Back on the streets, the newspaper billboards are proclaiming the news that possibly four "bombers" were involved, three from Leeds – all of them British born. It is too early to make pronouncements, but it raises all sorts of questions about the "international dimensions" of this incident. These lads, and hundreds like them, I will have passed in the streets countless times, and would not have given them a second glance.
The thinking seems now to be that the explosives were possibly Chinese and, on the face of it, it would seem probable that there was an "expert" bomb-maker who made the devices. There the trail leads abroad, but there is by no means any EU dimension, and the emphasis on "little European" cross-border co-operation seems misplaced.
One other thought intrudes – and won't go away. We hear a great deal about the radicalisation of the young Muslim community, with all sorts of links made with Iraq, the American action and the rest. But frankly, living in the areas of Leeds that were raided today is enough to radicalise anyone – "mean streets" hardly describes them.
But also, there are the West Yorkshire Police. For a long time now, it has been obvious that that Force (it calls itself a "service") is out of control - or elements of it. Racist in parts, violent and truculent, and regulated under a complaints system that does not work, those of a mind can indulge in quite unacceptable behaviour – knowing they will get away with it unpunished.

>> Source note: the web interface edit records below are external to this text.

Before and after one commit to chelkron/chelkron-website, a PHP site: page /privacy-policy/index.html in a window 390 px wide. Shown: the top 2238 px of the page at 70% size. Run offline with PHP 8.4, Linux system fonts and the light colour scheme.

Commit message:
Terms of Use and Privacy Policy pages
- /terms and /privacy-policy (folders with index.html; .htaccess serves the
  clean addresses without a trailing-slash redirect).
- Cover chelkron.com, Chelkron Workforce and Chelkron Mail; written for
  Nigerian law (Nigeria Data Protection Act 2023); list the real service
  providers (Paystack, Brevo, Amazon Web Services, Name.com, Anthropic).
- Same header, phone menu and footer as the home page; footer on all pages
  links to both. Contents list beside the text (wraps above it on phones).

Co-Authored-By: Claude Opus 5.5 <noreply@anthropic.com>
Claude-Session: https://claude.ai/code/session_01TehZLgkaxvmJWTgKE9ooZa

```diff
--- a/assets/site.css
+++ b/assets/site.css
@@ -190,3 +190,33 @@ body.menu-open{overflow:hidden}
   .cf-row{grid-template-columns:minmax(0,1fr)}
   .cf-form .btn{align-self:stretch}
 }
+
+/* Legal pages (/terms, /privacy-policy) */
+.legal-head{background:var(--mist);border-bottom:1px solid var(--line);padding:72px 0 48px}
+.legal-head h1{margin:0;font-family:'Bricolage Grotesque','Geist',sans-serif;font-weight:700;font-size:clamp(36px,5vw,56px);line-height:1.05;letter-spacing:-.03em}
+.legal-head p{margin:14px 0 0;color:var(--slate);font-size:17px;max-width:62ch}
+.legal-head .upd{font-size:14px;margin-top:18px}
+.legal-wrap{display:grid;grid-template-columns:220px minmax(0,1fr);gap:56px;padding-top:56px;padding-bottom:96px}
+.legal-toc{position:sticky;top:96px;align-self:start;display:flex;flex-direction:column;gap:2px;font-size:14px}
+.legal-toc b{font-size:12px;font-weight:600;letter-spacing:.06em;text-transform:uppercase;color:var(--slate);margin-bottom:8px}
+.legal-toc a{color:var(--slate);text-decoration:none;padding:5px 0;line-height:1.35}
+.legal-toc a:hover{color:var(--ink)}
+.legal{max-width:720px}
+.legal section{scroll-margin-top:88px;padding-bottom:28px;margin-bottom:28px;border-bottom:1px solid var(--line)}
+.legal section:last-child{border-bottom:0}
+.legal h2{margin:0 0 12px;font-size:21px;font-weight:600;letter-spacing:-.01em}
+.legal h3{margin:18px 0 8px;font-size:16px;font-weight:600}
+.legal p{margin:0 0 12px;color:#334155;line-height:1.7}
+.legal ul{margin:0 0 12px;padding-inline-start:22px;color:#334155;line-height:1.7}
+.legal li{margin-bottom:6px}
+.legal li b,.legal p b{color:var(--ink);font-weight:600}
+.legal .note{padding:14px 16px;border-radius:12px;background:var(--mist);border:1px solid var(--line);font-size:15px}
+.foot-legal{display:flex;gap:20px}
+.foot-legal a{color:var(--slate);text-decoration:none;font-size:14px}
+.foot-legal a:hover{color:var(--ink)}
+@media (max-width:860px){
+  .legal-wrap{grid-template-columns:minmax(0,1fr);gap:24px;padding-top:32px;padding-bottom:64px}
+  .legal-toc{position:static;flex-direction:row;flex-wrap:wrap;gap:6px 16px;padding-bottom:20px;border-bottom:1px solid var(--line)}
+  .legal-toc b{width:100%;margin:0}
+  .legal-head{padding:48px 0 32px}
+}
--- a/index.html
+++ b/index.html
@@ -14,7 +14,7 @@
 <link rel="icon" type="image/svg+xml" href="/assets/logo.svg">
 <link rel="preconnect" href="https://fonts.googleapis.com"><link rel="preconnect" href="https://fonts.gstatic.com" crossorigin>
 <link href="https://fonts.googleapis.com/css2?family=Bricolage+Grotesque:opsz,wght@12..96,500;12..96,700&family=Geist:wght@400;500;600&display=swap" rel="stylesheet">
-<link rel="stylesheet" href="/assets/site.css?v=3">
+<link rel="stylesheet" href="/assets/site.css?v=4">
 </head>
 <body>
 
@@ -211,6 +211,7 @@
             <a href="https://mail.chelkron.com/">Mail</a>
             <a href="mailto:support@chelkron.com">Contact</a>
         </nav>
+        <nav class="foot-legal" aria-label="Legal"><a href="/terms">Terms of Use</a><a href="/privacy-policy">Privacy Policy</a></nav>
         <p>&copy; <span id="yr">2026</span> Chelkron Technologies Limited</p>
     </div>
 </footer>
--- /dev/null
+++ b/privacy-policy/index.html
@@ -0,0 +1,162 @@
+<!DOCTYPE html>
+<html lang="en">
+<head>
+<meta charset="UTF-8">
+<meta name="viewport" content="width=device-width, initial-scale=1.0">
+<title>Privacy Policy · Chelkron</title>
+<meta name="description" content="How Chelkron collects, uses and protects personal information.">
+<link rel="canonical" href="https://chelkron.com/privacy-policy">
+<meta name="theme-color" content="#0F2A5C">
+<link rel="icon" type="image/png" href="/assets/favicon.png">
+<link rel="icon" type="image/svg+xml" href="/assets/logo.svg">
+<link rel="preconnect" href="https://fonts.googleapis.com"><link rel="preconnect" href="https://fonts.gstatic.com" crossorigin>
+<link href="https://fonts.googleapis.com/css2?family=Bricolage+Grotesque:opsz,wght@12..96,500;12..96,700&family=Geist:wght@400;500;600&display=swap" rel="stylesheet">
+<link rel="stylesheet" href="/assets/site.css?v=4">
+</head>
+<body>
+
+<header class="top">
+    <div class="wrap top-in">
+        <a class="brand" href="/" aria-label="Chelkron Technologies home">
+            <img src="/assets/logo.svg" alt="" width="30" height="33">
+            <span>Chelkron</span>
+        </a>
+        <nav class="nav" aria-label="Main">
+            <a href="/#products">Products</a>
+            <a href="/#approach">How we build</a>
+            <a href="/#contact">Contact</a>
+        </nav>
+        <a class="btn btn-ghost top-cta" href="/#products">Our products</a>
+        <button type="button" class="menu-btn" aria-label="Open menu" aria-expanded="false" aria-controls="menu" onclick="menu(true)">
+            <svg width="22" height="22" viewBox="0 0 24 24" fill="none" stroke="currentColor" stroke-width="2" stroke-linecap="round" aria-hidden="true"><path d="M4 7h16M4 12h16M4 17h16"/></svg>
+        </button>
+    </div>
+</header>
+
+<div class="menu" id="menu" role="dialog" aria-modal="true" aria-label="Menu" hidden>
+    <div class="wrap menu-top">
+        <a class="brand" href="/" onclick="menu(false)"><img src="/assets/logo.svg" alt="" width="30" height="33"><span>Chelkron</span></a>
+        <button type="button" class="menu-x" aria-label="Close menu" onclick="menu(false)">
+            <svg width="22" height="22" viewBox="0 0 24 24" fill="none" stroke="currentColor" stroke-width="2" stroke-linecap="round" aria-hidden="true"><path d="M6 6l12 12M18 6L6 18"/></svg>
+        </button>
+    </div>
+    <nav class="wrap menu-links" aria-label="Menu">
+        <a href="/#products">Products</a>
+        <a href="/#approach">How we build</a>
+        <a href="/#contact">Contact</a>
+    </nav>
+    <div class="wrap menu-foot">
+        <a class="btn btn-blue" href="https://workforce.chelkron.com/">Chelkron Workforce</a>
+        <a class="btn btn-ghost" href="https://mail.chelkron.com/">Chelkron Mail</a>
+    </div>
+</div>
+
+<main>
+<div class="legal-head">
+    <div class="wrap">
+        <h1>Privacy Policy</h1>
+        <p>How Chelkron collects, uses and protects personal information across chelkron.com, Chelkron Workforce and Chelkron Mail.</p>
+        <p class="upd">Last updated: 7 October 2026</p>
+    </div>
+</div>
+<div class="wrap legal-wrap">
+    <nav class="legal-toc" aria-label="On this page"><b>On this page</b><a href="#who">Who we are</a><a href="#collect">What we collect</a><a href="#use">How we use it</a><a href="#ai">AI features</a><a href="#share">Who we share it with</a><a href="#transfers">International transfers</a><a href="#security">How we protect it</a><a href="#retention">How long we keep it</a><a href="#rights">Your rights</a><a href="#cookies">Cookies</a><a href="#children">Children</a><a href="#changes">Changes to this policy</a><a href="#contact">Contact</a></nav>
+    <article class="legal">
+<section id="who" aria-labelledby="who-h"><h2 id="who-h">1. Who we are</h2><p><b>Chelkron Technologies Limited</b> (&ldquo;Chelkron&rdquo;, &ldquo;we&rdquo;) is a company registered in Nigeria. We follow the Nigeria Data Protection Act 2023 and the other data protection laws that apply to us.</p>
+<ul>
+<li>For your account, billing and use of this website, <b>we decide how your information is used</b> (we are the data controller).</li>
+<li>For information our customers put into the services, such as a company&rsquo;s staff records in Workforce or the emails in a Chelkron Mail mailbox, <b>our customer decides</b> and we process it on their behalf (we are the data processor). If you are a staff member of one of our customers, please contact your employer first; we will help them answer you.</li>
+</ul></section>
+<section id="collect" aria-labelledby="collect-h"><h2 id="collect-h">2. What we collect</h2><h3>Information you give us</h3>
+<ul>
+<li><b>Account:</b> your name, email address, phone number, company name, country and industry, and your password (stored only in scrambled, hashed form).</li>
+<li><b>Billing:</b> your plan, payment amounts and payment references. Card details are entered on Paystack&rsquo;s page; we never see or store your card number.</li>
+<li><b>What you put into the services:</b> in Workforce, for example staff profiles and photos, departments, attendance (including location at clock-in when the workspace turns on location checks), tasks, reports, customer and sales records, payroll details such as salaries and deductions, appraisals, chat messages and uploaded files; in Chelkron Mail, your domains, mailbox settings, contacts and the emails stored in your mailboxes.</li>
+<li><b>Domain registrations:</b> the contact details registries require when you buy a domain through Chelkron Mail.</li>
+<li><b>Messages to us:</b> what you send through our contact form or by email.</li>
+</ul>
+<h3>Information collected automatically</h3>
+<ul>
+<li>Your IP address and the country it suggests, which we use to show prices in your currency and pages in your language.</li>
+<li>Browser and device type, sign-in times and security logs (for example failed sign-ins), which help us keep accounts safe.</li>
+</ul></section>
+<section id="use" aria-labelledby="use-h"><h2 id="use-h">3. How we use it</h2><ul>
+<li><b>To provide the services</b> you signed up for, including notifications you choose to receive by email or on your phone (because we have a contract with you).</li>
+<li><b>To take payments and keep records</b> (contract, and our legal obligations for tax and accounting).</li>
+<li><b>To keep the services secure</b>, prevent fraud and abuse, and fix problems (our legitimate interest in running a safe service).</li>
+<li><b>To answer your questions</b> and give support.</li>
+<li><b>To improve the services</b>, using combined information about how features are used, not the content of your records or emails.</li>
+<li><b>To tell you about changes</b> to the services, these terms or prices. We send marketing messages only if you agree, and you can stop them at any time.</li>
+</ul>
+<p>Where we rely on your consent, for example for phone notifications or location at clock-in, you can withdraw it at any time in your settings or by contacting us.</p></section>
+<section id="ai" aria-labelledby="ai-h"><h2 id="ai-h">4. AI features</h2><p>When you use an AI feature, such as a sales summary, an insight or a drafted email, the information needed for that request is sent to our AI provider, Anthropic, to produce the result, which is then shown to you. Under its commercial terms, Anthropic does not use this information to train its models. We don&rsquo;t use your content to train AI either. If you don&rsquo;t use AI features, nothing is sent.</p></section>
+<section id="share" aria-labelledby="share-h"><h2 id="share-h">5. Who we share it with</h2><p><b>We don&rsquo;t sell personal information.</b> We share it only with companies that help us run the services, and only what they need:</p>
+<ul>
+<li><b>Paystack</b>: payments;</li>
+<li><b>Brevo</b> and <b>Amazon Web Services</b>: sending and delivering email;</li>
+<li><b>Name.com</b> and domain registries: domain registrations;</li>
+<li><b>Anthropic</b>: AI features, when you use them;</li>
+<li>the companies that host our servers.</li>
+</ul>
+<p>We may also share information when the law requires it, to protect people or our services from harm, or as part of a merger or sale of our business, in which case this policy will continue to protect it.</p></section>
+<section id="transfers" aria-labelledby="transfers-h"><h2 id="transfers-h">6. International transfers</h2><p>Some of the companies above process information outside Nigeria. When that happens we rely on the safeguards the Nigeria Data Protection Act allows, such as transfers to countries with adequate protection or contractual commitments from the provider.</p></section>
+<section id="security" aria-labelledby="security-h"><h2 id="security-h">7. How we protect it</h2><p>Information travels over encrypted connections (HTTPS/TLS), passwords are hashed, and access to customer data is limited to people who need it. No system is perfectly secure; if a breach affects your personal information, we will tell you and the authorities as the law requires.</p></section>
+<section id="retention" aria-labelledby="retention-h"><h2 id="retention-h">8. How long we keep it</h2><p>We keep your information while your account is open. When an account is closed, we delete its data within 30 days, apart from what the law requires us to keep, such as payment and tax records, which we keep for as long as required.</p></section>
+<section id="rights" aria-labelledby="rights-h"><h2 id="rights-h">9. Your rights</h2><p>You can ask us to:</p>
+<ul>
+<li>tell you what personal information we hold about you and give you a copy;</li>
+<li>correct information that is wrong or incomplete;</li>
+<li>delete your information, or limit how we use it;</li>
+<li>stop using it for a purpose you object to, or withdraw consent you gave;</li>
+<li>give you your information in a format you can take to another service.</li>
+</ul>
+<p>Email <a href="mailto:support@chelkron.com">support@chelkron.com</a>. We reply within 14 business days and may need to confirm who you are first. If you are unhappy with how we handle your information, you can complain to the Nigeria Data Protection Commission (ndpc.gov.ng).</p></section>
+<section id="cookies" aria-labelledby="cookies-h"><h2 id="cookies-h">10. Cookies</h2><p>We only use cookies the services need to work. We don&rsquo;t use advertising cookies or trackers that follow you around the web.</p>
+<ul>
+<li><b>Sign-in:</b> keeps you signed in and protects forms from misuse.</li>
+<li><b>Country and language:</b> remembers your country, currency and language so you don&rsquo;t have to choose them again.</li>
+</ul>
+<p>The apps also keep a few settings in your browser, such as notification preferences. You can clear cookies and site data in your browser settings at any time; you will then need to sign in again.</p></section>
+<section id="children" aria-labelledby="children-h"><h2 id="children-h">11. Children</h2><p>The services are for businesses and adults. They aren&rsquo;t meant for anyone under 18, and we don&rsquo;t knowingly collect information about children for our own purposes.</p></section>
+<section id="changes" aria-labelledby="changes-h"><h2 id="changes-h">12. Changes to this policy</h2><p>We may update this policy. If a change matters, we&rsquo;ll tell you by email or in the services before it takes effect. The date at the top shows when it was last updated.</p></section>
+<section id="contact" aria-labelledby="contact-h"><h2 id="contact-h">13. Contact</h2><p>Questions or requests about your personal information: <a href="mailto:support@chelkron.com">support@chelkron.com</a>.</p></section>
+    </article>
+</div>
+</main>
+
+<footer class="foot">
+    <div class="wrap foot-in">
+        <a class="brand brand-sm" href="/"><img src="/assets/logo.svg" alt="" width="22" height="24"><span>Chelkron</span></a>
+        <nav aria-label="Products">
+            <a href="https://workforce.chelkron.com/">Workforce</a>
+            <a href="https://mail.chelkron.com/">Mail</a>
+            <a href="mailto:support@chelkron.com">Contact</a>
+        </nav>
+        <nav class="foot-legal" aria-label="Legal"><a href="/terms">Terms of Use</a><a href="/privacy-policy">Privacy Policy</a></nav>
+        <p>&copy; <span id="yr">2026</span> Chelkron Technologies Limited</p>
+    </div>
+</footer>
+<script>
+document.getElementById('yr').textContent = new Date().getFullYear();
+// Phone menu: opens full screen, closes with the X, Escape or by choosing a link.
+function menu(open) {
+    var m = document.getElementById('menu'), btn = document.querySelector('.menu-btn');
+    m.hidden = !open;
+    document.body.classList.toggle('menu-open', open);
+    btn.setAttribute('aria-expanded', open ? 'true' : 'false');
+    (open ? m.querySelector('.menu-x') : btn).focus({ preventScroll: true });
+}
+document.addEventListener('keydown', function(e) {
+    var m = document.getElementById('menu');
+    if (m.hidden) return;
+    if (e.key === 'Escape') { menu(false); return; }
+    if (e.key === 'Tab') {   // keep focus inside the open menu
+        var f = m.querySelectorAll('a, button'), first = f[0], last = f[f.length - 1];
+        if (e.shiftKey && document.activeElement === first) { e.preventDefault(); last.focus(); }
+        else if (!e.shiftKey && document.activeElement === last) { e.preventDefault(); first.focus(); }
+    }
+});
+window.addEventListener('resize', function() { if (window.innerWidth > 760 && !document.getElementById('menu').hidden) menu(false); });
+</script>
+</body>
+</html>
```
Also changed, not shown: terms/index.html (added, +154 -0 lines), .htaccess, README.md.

Even as a white, middle class professional, I have come up against the thuggish element - and seen gratutitous violence on the streets. But for the veneer of civilisation, innate cowardice and the fact that I simply have too much to lose, there have been times when I could cheerfully have contemplated firebombing the local police station after encounters with West Yorkshire's finest. The Asian lads get it far worse, and have no chance of any redress. If you want causes of radicalisation, I would not entirely discount the behaviour of some of the police.
And what is the point of this posting? Well, I wrote on Sunday that "security begins at home". It ill-behoves Clarke to be rushing off to Brussels tomorrow with a briefcase full of ideas for EU initiatives on terrorism. There are things back here on which he would be better employed. At this stage, EU discussions are, at best, a distraction and, at worse, a dangerous diversion.
So, Mr Clarke, if security does begin at home, can we have a Home Secretary that stays at home and deals with it? There is, after all, no place like home.